### EXERCISE INSTRUCTIONS
Each record, minus any picture, should be returned exactly as written.

### SUPPLIED ENTRIES
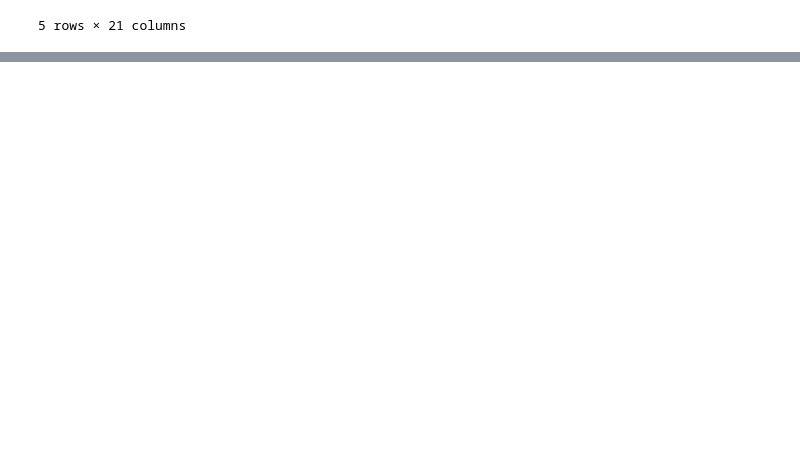
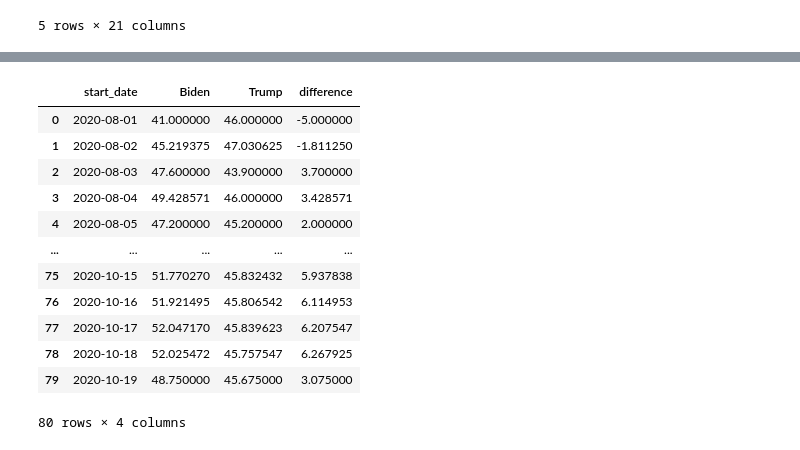
Before and after one commit to saima8/Data-Science-from-scratch, a Jupyter notebook: Case Studies/US 2020 Presidential Election Simulation.ipynb, the cells around one changed output, grey strips where cells are left out. Cells and saved outputs as stored; diff of their text form; code cells hidden in the pictures; blank space fills up the shorter version.

Commit message:
Plotting the difference

```diff
--- a/Case Studies/US 2020 Presidential Election Simulation.ipynb
+++ b/Case Studies/US 2020 Presidential Election Simulation.ipynb
@@ -378,0 +387,19 @@ grouped.head()
+# %%
+# Plotting the Difference
+diff_by_date = grouped.groupby('start_date')['Biden', 'Trump'].mean().reset_index()
+diff_by_date['difference'] = diff_by_date['Biden'] - diff_by_date['Trump']
+diff_by_date
+# %% [output]
+|  | start_date | Biden | Trump | difference |
+| 0 | 2020-08-01 | 41.000000 | 46.000000 | -5.000000 |
+| 1 | 2020-08-02 | 45.219375 | 47.030625 | -1.811250 |
+| 2 | 2020-08-03 | 47.600000 | 43.900000 | 3.700000 |
+| 3 | 2020-08-04 | 49.428571 | 46.000000 | 3.428571 |
+| 4 | 2020-08-05 | 47.200000 | 45.200000 | 2.000000 |
+| ... | ... | ... | ... | ... |
+| 75 | 2020-10-15 | 51.770270 | 45.832432 | 5.937838 |
+| 76 | 2020-10-16 | 51.921495 | 45.806542 | 6.114953 |
+| 77 | 2020-10-17 | 52.047170 | 45.839623 | 6.207547 |
+| 78 | 2020-10-18 | 52.025472 | 45.757547 | 6.267925 |
+| 79 | 2020-10-19 | 48.750000 | 45.675000 | 3.075000 |
+80 rows × 4 columns
```
Also changed, not shown: parts of 1 cell of this notebook.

### REPLY TO THE EXERCISE
Before and after one commit to saima8/Data-Science-from-scratch, a Jupyter notebook: Case Studies/US 2020 Presidential Election Simulation.ipynb, the cells around one changed output, grey strips where cells are left out. Cells and saved outputs as stored; diff of their text form; code cells hidden in the pictures; blank space fills up the shorter version.

Commit message:
Plotting the difference

```diff
--- a/Case Studies/US 2020 Presidential Election Simulation.ipynb
+++ b/Case Studies/US 2020 Presidential Election Simulation.ipynb
@@ -378,0 +387,19 @@ grouped.head()
+# %%
+# Plotting the Difference
+diff_by_date = grouped.groupby('start_date')['Biden', 'Trump'].mean().reset_index()
+diff_by_date['difference'] = diff_by_date['Biden'] - diff_by_date['Trump']
+diff_by_date
+# %% [output]
+|  | start_date | Biden | Trump | difference |
+| 0 | 2020-08-01 | 41.000000 | 46.000000 | -5.000000 |
+| 1 | 2020-08-02 | 45.219375 | 47.030625 | -1.811250 |
+| 2 | 2020-08-03 | 47.600000 | 43.900000 | 3.700000 |
+| 3 | 2020-08-04 | 49.428571 | 46.000000 | 3.428571 |
+| 4 | 2020-08-05 | 47.200000 | 45.200000 | 2.000000 |
+| ... | ... | ... | ... | ... |
+| 75 | 2020-10-15 | 51.770270 | 45.832432 | 5.937838 |
+| 76 | 2020-10-16 | 51.921495 | 45.806542 | 6.114953 |
+| 77 | 2020-10-17 | 52.047170 | 45.839623 | 6.207547 |
+| 78 | 2020-10-18 | 52.025472 | 45.757547 | 6.267925 |
+| 79 | 2020-10-19 | 48.750000 | 45.675000 | 3.075000 |
+80 rows × 4 columns
```
Also changed, not shown: parts of 1 cell of this notebook.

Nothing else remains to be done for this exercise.